“We design our software to be open,” Gunter Bauer, Evotec Technologies’ chief business officer, told Inside Bioassays in an interview about a separate matter. “That’s our philosophy, to give users the highest flexibility. We’ve always had software that gave a high degree of freedom.”
Bauer’s comments actually underscore a major issue in comparative studies such as the one in question — for every scientist that complains about the lack of structure in the analysis capabilities of the Opera, there is likely one that will complain about the constraints put on the user by instruments like the ArrayScan and IN Cell Analyzer.
Rodewald also invoked a presentation by Ralph Garippa, research leader at Roche Discovery Technologies, given a day earlier in a conference session on compound screening, which Inside Bioassays also covered. That presentation, in contrast, lauded many of Opera’s features that were called into question by the poster presentation.
Garippa’s presentation, entitled “Use of the Evotec Opera Confocal Microscope Imaging System to Develop and Complete an Orphan GPCR High-Throughput Screening Campaign Using Norak Transfluor Technology,” described a screening campaign against novel members of a GPCR target class involved in metabolic diseases such as obesity.
Regarding the Opera, Garippa stated that Evotec “very cleverly came up with a way … to define the cell borders,” in an assay. Garippa also said that Roche had been “very impressed with the fast ‘out-of-the-gate’ capabilities” of the Opera.

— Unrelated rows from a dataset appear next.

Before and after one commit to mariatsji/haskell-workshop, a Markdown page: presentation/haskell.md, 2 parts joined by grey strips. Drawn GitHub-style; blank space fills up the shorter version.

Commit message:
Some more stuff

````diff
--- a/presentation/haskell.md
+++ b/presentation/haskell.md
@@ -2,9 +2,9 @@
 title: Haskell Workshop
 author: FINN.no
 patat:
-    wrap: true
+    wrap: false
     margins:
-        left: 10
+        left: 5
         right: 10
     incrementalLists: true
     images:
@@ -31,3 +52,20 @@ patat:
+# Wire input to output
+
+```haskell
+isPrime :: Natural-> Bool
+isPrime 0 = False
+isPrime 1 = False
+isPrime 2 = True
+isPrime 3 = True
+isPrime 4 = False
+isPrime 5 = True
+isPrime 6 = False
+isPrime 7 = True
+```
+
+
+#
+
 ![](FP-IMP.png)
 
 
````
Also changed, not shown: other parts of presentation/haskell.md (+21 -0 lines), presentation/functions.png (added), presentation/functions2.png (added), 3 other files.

“We had a high-throughput screen up and running within four days with no problems,” Garippa said. Furthermore, Roche was able to request specific modifications to Evotec regarding its GPCR algorithm to better fit its specific screening campaign, he said.

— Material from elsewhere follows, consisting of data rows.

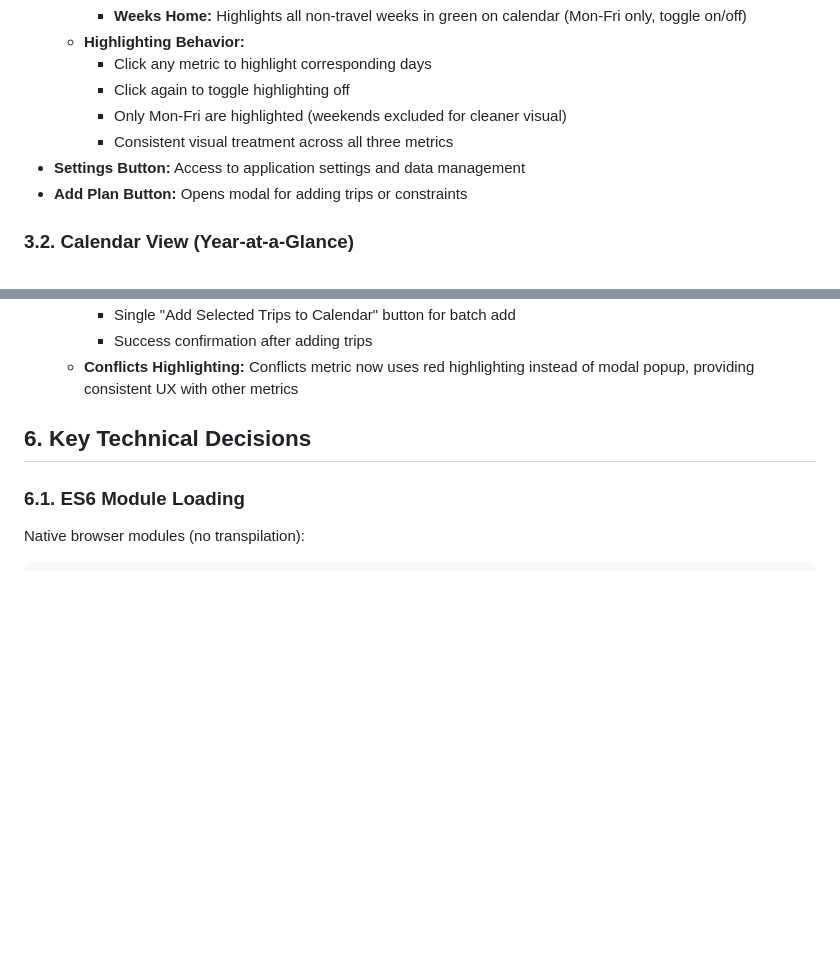
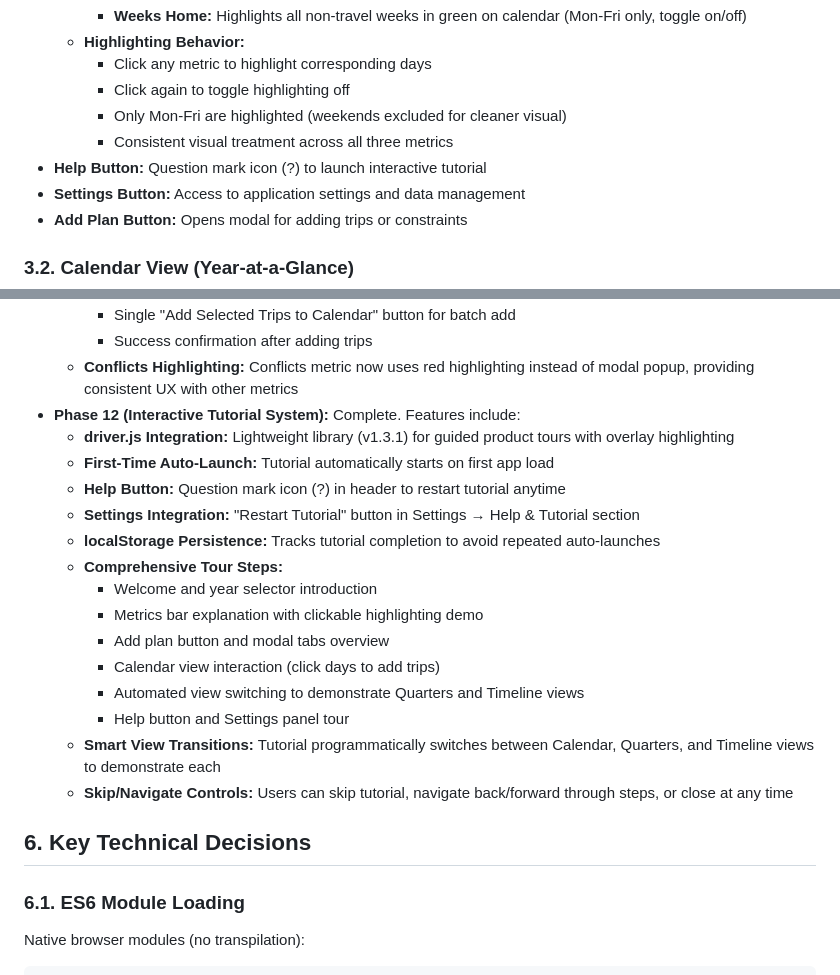
Before and after one commit to kilmerc/annual-travel-planner, a Markdown page: .claude/SpecDoc.md, 2 parts joined by grey strips. Rendered like a GitHub page; blank space fills up the shorter version.

Commit message:
Update SpecDoc.md with Phase 12 tutorial documentation

```diff
--- a/.claude/SpecDoc.md
+++ b/.claude/SpecDoc.md
@@ -109,6 +109,7 @@ When creating a "Flexible Trip" (e.g., "Visit London in Q2"), system scans all w
     * Click again to toggle highlighting off
     * Only Mon-Fri are highlighted (weekends excluded for cleaner visual)
     * Consistent visual treatment across all three metrics
+* **Help Button:** Question mark icon (?) to launch interactive tutorial
 * **Settings Button:** Access to application settings and data management
 * **Add Plan Button:** Opens modal for adding trips or constraints
 
@@ -360,6 +361,21 @@ User Action → UI Component → StateManager → localStorage
     - Single "Add Selected Trips to Calendar" button for batch add
     - Success confirmation after adding trips
   * **Conflicts Highlighting:** Conflicts metric now uses red highlighting instead of modal popup, providing consistent UX with other metrics
+* **Phase 12 (Interactive Tutorial System):** Complete. Features include:
+  * **driver.js Integration:** Lightweight library (v1.3.1) for guided product tours with overlay highlighting
+  * **First-Time Auto-Launch:** Tutorial automatically starts on first app load
+  * **Help Button:** Question mark icon (?) in header to restart tutorial anytime
+  * **Settings Integration:** "Restart Tutorial" button in Settings → Help & Tutorial section
+  * **localStorage Persistence:** Tracks tutorial completion to avoid repeated auto-launches
+  * **Comprehensive Tour Steps:**
+    - Welcome and year selector introduction
+    - Metrics bar explanation with clickable highlighting demo
+    - Add plan button and modal tabs overview
+    - Calendar view interaction (click days to add trips)
+    - Automated view switching to demonstrate Quarters and Timeline views
+    - Help button and Settings panel tour
+  * **Smart View Transitions:** Tutorial programmatically switches between Calendar, Quarters, and Timeline views to demonstrate each
+  * **Skip/Navigate Controls:** Users can skip tutorial, navigate back/forward through steps, or close at any time
 
 ## **6. Key Technical Decisions**
 
```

Garippa even cited an advantage of the Opera that is often stated about all high-content imaging systems: “You find a lot of things that you’re looking for, but you find a lot of things that you’re not looking for, as well,” he said.
To be fair, Garippa’s presentation did not present a head-to-head comparison between the Evotec system and any other cell imagers.
In another example of the inherent subjectivity of instrument comparisons, Paul Johnston, an independent consultant and former Eli Lilly research scientist, compared the performances of various Cellomics ArrayScan models against the IN Cell Analyzer 3000 and 1000 at a Cellomics user group meeting.
At the meeting, the Cellomics instrument received the more favorable review — again seemingly in contrast with Simonen’s data, which put the ArrayScan VTI and IN Cell 3000 on essentially the same performance level.
Inside Bioassays was not able to review Johnston’s poster in detail in time for this publication. However, Johnston presumably had no stake in giving a positive review to the ArrayScan.
But just as with the other presentations, this underscores another factor scientists should consider when presented with comparative data from instrument platforms — where is the data being presented and who is presenting it?